                              1. Mama always taught me that if the chicken was any less than perfectly fresh, a good wash with white vinegar would kill the smell and make it cookable... but it's better get it in the freezer asap after it's bought so you don't have to worry about it!

                                1. Growing up in a Caribbean household ..taught me how to clean raw chicken with lemon or lime with salt..

                                  1 Reply
                                  1. re: salsatraigoyo

                                    All "rank odors" on any protein are caused by a gas that begins to form on the surface of the meat the minute the animal dies.
                                    The gas is nature's way of calling all local insects to 'COME AND GET IT!'
                                    The insects lay their eggs the eggs hatch and the baby insects use the now rotting flesh as their dinner service. Kool eh?
                                    Any acid will wash away the formed gas laying on the surface.

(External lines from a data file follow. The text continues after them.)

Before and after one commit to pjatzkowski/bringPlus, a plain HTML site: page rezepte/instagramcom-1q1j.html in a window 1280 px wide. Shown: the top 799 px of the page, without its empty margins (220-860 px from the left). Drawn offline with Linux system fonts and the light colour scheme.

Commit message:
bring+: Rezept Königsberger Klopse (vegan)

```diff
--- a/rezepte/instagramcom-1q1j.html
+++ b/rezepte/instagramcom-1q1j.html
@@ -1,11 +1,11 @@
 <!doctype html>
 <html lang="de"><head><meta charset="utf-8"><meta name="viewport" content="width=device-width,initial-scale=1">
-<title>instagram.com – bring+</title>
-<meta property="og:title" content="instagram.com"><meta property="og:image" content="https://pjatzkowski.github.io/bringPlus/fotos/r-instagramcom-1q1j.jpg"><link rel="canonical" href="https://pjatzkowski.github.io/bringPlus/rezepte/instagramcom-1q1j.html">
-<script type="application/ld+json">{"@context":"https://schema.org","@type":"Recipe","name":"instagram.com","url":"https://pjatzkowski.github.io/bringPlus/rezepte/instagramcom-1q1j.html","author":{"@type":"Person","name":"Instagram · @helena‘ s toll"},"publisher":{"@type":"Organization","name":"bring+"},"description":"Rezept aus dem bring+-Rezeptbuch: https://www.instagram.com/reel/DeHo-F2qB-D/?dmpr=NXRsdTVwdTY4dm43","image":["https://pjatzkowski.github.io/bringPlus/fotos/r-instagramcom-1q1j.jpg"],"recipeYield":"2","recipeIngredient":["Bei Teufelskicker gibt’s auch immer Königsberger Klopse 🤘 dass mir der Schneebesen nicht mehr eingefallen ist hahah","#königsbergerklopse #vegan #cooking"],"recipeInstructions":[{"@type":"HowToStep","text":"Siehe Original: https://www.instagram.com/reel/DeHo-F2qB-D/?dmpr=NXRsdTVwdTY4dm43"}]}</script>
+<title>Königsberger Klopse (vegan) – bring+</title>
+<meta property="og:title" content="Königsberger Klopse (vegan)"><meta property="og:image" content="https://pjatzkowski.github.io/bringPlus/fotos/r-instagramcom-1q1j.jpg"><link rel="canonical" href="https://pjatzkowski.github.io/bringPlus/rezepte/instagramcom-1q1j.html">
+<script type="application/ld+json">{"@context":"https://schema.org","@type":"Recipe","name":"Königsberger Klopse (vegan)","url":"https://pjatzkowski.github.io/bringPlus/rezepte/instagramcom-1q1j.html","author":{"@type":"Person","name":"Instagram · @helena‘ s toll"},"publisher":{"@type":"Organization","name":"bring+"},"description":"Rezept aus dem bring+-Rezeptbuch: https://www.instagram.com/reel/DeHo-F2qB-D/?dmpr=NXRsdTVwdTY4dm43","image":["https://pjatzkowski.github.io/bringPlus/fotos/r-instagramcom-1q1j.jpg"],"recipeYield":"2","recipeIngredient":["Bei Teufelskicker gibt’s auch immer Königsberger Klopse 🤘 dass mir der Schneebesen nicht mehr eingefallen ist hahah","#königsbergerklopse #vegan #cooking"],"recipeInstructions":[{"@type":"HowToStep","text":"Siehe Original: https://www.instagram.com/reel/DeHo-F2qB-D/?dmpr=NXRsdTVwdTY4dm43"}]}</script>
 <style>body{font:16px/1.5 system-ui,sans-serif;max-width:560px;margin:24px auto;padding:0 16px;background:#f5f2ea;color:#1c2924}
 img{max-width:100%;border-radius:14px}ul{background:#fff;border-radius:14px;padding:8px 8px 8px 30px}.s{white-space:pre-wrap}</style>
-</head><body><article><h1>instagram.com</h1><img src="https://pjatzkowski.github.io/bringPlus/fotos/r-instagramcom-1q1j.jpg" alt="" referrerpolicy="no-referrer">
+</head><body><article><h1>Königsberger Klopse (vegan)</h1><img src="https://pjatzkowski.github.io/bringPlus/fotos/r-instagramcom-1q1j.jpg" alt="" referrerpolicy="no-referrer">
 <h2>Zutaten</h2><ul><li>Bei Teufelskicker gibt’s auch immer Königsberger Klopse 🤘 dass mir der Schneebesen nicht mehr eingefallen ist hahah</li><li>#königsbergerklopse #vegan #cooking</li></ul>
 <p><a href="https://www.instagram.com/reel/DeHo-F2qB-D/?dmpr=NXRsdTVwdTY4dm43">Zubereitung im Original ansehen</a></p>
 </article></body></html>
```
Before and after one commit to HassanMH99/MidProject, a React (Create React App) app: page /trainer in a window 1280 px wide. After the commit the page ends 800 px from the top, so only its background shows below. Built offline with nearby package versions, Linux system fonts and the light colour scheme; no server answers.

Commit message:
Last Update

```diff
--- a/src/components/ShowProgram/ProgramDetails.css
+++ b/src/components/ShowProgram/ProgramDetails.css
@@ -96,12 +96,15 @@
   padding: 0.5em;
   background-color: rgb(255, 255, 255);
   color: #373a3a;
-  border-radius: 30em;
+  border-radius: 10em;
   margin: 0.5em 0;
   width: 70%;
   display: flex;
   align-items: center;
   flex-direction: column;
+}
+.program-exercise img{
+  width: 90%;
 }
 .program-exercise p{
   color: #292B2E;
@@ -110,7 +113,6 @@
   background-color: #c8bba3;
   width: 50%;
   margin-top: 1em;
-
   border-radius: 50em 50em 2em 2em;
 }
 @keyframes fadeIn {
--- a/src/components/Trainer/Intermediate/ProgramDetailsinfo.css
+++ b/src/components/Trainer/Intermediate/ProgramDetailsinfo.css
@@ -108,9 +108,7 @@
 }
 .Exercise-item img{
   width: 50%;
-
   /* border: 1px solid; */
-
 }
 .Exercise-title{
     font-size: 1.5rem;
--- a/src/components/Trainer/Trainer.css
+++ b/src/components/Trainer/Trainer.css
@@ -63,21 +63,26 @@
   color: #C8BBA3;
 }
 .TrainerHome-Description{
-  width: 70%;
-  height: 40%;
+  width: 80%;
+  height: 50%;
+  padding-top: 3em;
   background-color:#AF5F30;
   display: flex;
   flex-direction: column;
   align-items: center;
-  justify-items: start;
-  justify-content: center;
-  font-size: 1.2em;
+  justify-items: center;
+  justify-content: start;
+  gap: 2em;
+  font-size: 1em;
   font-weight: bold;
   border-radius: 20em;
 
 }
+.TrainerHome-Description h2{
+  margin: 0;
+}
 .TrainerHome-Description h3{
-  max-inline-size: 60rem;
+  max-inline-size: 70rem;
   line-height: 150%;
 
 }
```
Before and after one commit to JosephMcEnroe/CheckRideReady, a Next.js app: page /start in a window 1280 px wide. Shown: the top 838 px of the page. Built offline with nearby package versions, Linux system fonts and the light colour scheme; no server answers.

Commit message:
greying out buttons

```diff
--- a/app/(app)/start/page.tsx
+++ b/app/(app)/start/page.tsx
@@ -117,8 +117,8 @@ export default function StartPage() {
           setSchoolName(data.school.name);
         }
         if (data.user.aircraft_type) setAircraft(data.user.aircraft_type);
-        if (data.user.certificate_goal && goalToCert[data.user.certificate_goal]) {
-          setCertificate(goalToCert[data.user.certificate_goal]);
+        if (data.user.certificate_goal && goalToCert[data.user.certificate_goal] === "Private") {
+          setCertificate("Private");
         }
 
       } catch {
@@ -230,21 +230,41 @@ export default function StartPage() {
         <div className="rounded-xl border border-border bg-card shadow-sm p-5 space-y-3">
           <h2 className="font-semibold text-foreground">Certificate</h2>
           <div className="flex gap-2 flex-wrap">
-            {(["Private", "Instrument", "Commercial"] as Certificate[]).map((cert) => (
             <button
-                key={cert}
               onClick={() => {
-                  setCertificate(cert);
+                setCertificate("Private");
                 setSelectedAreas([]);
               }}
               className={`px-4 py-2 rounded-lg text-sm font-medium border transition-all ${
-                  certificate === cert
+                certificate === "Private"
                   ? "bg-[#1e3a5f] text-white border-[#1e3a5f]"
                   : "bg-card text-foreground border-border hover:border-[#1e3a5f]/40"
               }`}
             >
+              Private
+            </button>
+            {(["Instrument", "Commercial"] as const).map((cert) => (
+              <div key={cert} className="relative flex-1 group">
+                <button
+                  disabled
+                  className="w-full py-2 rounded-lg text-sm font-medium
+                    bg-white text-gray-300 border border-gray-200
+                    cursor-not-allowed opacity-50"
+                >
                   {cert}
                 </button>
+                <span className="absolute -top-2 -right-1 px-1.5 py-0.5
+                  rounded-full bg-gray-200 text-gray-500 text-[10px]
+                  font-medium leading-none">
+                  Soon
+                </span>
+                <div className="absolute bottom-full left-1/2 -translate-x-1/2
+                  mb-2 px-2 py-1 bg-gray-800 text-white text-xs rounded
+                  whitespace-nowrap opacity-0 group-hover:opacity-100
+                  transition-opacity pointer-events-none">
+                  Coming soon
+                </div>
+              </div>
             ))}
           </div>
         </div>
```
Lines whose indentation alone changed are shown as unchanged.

For us humans that means we aren't then smelling the beginning of the rotting process.